07 / 23 / 2018
In this post, we will talk about those works that can be used without having to seek the author’s permission, that is, those in the public domain. If a work is in the public domain, it means that this work can be freely used, disseminated and even modified (in the case of some creative commons licenses). If it is not in the public domain, then it is compulsory to request permission and, in some cases, pay to obtain a copyright license.
David Slater, a wildlife photographer, did a report on the macaques in the jungle. In a moment of carelessness, he left the camera on the ground and the monkeys picked it up and started taking selfies and photographing each other. Wikipedia incorporated this hilarious series of images into its archive. The naturalist photographer sued because he considered the photographs to be his, because he had facilitated their creation, and therefore had to exercise copyright over them. But he lost the case, and the photos are still in the public domain.
In the case of the other institutions or archives I mentioned earlier, not all the images they show are in the public domain, so always check the credits or copyright notices next to the image in question.

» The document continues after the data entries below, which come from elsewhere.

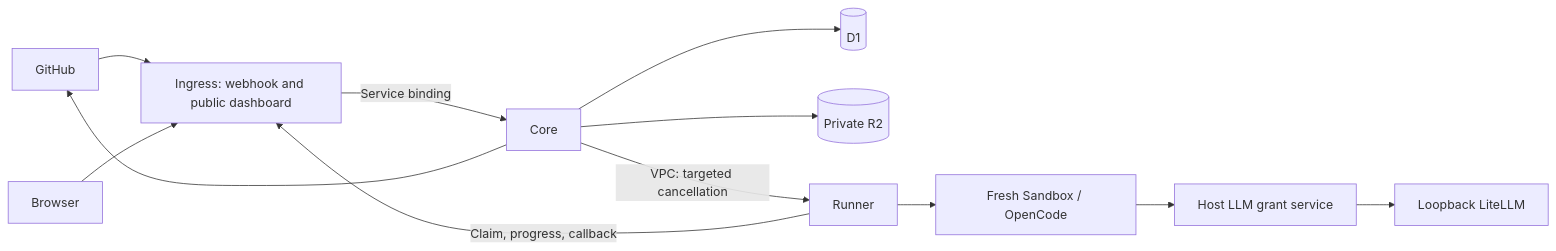
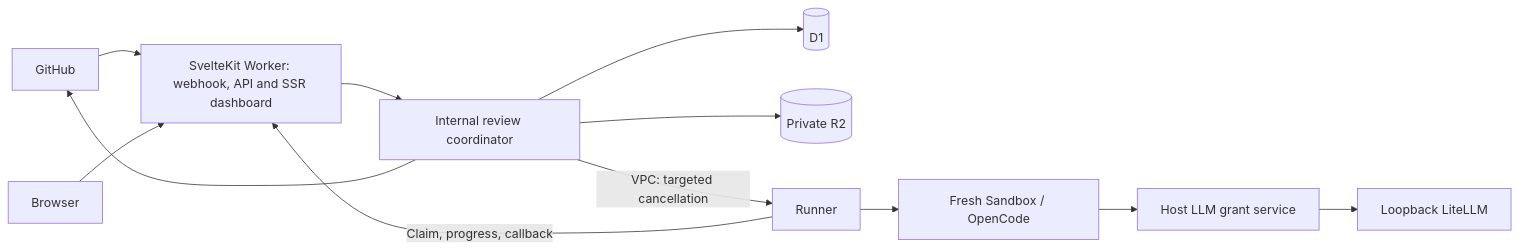
The diagram in docs/design.md (ariga39/compte-rendu), drawn with Mermaid before and after one commit. The commit also changed other lines of this file and 44 other files, not shown here.

Commit message:
feat(dashboard): serve SSR and review APIs from one SvelteKit Worker

````diff
--- a/docs/design.md
+++ b/docs/design.md
@@ -75,14 +75,14 @@
 ```mermaid
 flowchart LR
-  G[GitHub] --> I[Ingress: webhook and public dashboard]
+  G[GitHub] --> I[SvelteKit Worker: webhook, API and SSR dashboard]
   B[Browser] --> I
-  I -->|Service binding| C[Core]
+  I --> C[Internal review coordinator]
   C --> D[(D1)]
   C --> E[(Private R2)]
   C --> G
   R[Runner] -->|Claim, progress, callback| I
   C -->|VPC: targeted cancellation| R
   R --> S[Fresh Sandbox / OpenCode]
   S --> L[Host LLM grant service]
   L --> P[Loopback LiteLLM]
 ```
````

In any case, they are very useful tools that help us in our creative work.